Islamist insurgents have captured a heavily-defended port in the far northern Mozambique town of Mocimboa da Praia, close to the site of natural gas projects worth some $60 billion, local media reported on Wednesday.
It was one of several attacks on the town - 60 km (37 miles) south of the projects being developed by oil majors like France's Total - this year as insurgents with links to Islamic State have stepped up attacks in the region. Its port is used for cargo deliveries to the developments.
Local news site Zitamar said the port had been seized on Tuesday, when naval forces ran out of ammunition to keep insurgents at bay after days of fighting in Mocimboa da Praia.
A spokesman for the southern African country's police was not immediately available for comment.
Attacks began in the northernmost province of Cabo Delgado in 2017, and have rapidly gathered pace this year with insurgents seizing key towns for brief periods and increasingly hitting military or strategic targets.
That came after the group, known as Ahlu Sunnah Wa-Jama, pledged allegiance to Islamic State last year, and IS subsequently began claiming the local group's attacks, including another strike on Mocimboa da Praia earlier this year.
This week, Islamic State claimed via its media channels to have taken over two military bases in the vicinity of Mocimboa da Praia, resulting in the deaths of a number of Mozambique soldiers and the capture of weaponry ranging from machine guns to rocket-propelled grenades.

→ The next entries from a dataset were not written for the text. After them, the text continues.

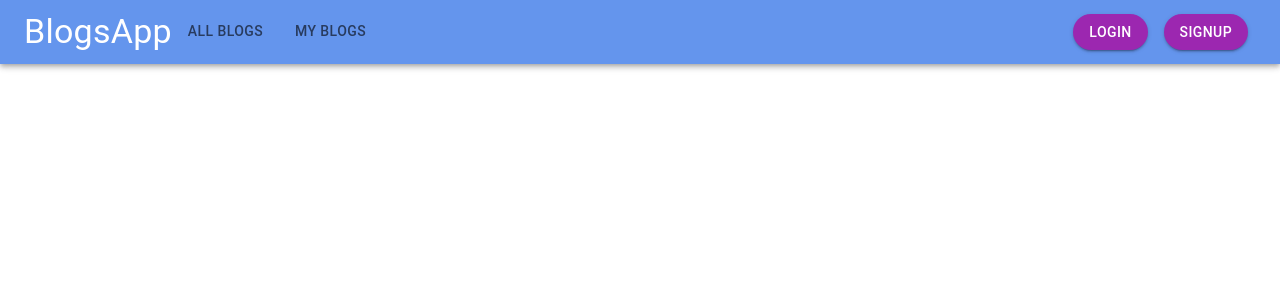
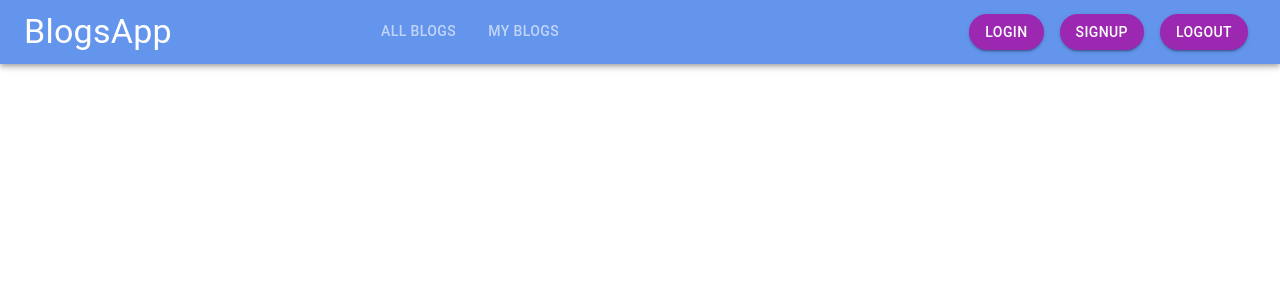
Before and after one commit to DigitalHDR/new-blogapp, a React (Create React App) app in the folder frontend/: page / in a window 1280 px wide. Shown: the top 300 px of the page. Built offline with nearby package versions, Linux system fonts and the light colour scheme.

Commit message:
1:51:30 blogs e myblogs

```diff
--- a/frontend/src/components/Header.jsx
+++ b/frontend/src/components/Header.jsx
@@ -1,5 +1,6 @@
 //frontend/src/components/header.jsx
 import React, { useState } from 'react'
+import { Link } from 'react-router-dom'
 import {
   AppBar,
   Box,
@@ -22,10 +23,14 @@ export const Header = () => {
     >
       <Toolbar>
         <Typography variant="h4">BlogsApp</Typography>
-        <Box display="flex">
-          <Tabs value={value} onChange={(e, val) => setValue(val)}>
-            <Tab label="All Blogs"></Tab>
-            <Tab label="My Blogs"></Tab>
+        <Box display="flex" marginLeft={'auto'} marginRight={'auto'}>
+          <Tabs
+            textColor="inherit"
+            value={value}
+            onChange={(e, val) => setValue(val)}
+          >
+            <Tab LinkComponent={Link} to="/blogs" label="All Blogs"></Tab>
+            <Tab LinkComponent={Link} to="/myBlogs" label="My Blogs"></Tab>
           </Tabs>
         </Box>
 
@@ -44,6 +49,13 @@ export const Header = () => {
           >
             Signup
           </Button>
+          <Button
+            variant="contained"
+            sx={{ margin: 1, borderRadius: 10 }}
+            color="secondary"
+          >
+            Logout
+          </Button>
         </Box>
       </Toolbar>
     </AppBar>
```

The remote region is far from Mozambique's main central city of Beira and the capital Maputo in the far south.
(Reporting by Manuel Mucari; Writing by Emma Rumney; Editing by Mark Heinrich)